When Lara returns to Roth she fixes him up, and after he awakens he explains that she’ll need to climb higher up the mountain to a radio tower to try to boost the signal of their distress beacon. He gives her a climbing axe, which she can now use to access new areas which she could not previously. The developers explained that Lara will continue to acquire new tools and skills throughout the game, and these will give her access to new areas. They also explained that the game has a series of base camps in each major area which you can quick-travel between, allowing easy access to the locations in the game for further exploration. The base camps are also where you upgrade Lara’s abilities, tools, and weapons using XP. This style of progression and backtracking is reminiscent of Metroid, and it’s a good thing.

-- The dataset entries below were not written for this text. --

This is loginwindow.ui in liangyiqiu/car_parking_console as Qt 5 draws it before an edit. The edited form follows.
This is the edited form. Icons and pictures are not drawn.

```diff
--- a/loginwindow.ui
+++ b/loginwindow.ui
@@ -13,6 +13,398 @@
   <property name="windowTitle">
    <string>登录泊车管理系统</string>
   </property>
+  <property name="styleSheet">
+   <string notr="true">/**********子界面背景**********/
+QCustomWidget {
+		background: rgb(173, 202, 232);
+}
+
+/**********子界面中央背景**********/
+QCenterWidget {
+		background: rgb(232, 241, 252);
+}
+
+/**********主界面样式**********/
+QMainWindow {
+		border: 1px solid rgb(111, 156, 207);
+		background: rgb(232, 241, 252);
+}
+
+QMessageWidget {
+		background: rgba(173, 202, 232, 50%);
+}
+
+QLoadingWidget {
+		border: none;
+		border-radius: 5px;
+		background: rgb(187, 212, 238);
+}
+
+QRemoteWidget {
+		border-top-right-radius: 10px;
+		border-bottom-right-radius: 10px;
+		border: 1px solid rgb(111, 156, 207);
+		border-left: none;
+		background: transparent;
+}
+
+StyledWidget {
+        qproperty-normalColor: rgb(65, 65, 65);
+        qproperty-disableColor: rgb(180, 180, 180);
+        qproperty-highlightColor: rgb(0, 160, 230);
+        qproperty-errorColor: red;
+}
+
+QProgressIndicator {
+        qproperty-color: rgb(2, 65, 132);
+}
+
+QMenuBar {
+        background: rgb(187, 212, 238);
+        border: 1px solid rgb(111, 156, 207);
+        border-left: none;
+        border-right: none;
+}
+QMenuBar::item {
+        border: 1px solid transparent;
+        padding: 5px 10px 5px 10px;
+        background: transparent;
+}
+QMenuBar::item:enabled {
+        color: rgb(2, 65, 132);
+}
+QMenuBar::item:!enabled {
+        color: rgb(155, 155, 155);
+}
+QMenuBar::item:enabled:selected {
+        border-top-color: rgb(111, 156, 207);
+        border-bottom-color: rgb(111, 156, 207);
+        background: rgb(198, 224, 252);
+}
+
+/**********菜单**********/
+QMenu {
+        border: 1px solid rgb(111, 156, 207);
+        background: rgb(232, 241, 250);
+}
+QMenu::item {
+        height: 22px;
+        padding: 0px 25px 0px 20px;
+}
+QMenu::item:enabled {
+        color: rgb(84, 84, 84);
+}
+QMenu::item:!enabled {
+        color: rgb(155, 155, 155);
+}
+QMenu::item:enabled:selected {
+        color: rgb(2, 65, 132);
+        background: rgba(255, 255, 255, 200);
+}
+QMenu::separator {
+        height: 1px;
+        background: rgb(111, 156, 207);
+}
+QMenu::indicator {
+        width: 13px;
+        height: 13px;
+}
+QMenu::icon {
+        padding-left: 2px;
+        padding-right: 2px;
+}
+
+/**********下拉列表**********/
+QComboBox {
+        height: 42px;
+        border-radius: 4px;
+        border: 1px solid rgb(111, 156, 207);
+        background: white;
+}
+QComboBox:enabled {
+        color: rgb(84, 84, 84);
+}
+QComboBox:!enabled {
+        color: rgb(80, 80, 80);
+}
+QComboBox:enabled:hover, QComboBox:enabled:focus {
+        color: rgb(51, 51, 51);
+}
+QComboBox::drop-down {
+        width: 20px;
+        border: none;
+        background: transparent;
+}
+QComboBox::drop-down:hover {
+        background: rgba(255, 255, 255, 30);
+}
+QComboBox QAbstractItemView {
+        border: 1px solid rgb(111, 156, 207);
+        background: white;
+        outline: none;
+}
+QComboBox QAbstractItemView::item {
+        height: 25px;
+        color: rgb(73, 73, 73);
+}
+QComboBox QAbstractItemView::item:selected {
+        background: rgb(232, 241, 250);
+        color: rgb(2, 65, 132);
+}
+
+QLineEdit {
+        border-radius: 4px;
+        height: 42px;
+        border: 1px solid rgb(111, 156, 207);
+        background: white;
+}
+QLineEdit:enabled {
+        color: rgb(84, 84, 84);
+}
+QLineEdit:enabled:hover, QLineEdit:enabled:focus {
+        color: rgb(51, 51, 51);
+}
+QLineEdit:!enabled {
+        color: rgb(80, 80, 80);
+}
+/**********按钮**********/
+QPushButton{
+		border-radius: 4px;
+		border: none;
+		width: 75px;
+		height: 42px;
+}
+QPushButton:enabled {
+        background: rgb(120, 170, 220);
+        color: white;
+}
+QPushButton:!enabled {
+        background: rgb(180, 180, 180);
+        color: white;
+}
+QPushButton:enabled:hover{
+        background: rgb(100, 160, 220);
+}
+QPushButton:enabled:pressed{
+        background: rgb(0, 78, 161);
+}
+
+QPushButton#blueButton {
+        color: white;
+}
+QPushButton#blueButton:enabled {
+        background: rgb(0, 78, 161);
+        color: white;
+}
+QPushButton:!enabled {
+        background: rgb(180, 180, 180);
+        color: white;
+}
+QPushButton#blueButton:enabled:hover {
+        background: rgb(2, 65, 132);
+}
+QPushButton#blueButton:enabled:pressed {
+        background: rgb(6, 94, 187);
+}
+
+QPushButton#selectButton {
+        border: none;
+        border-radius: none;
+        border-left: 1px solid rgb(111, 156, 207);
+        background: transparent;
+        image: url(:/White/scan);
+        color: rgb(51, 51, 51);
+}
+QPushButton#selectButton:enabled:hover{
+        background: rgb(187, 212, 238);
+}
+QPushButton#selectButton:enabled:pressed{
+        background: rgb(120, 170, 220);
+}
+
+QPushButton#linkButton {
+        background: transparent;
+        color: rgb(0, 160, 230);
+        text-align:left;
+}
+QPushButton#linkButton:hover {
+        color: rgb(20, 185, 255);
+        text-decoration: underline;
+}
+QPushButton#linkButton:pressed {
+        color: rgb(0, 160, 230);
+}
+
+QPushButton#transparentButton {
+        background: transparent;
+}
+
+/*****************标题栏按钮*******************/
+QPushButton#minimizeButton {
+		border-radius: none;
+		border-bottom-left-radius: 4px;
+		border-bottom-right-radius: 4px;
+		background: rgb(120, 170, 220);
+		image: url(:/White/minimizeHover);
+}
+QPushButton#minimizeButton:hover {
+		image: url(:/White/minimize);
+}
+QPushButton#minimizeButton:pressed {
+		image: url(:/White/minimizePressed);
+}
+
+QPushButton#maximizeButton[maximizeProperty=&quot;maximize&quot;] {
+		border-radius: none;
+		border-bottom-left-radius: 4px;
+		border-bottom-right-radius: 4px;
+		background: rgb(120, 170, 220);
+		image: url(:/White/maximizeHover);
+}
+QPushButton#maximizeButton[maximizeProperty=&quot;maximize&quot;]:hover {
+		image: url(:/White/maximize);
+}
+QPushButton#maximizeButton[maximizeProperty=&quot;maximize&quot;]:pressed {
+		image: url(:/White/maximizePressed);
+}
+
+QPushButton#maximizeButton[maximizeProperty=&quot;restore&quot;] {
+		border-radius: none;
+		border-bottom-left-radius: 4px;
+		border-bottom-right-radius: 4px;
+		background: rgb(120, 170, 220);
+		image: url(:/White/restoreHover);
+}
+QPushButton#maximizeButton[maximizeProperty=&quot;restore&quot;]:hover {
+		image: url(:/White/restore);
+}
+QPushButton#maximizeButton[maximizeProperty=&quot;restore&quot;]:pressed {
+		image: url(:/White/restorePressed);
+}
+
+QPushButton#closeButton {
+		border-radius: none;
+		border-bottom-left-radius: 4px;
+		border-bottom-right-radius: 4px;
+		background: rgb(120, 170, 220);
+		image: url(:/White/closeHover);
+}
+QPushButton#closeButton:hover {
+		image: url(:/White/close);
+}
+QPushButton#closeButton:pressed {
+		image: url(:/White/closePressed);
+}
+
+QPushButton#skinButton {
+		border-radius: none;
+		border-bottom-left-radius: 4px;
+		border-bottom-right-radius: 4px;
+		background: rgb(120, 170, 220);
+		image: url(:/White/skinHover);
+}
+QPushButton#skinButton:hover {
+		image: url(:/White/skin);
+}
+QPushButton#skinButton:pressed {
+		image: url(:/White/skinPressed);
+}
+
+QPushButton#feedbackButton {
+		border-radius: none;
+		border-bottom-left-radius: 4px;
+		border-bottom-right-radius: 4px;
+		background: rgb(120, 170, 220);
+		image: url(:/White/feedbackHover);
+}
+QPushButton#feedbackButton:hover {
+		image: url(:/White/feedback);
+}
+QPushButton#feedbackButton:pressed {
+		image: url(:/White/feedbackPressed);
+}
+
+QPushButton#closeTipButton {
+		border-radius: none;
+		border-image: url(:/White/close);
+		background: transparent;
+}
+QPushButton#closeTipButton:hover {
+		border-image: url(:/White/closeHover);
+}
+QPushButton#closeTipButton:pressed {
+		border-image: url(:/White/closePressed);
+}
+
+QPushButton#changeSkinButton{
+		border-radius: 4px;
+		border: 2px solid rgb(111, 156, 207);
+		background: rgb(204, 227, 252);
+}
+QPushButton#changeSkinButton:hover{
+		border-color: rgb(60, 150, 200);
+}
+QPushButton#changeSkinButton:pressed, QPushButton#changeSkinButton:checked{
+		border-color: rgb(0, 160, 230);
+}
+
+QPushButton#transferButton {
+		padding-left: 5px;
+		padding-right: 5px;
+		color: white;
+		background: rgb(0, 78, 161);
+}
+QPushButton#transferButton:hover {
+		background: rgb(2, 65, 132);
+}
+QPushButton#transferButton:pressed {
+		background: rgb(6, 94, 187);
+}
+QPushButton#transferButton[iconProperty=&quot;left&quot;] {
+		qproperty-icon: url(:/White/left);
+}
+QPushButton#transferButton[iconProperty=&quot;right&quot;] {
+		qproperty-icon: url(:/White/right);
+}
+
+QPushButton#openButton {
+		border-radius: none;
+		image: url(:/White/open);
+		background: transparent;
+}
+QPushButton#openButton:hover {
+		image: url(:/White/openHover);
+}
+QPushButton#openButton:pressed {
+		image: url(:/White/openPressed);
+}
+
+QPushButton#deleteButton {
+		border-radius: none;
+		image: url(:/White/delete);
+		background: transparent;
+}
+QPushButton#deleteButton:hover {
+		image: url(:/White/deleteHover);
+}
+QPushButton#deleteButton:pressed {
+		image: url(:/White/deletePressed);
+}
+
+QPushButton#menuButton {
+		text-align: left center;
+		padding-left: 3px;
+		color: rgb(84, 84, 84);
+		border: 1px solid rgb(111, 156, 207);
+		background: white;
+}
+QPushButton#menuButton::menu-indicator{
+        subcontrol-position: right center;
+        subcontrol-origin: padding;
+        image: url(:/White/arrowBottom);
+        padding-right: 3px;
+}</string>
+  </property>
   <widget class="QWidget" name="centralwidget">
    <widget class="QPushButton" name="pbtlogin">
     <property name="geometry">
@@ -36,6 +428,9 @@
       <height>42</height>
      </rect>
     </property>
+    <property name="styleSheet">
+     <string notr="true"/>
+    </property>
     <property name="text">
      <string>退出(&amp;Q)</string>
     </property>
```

That concluded our demo. Also worth noting is the voice acting and facial acting in the game is stellar. The developers pointed out that voice acting and motion capture were done at the same time to give realistic performances, and it really shows. While the graphics aren’t going to knock the crown from the Uncharted franchise, they’re very good, and the art direction is excellent. Combined with dynamic weather that affects gameplay, the presentation is looking to be genuinely impressive. Tomb Raider may be exactly what this franchise needs and more. It certainly goes above and beyond what most people expect of a reboot. You can get your hands on the game on PS3, 360, and PC when it releases sometime next year.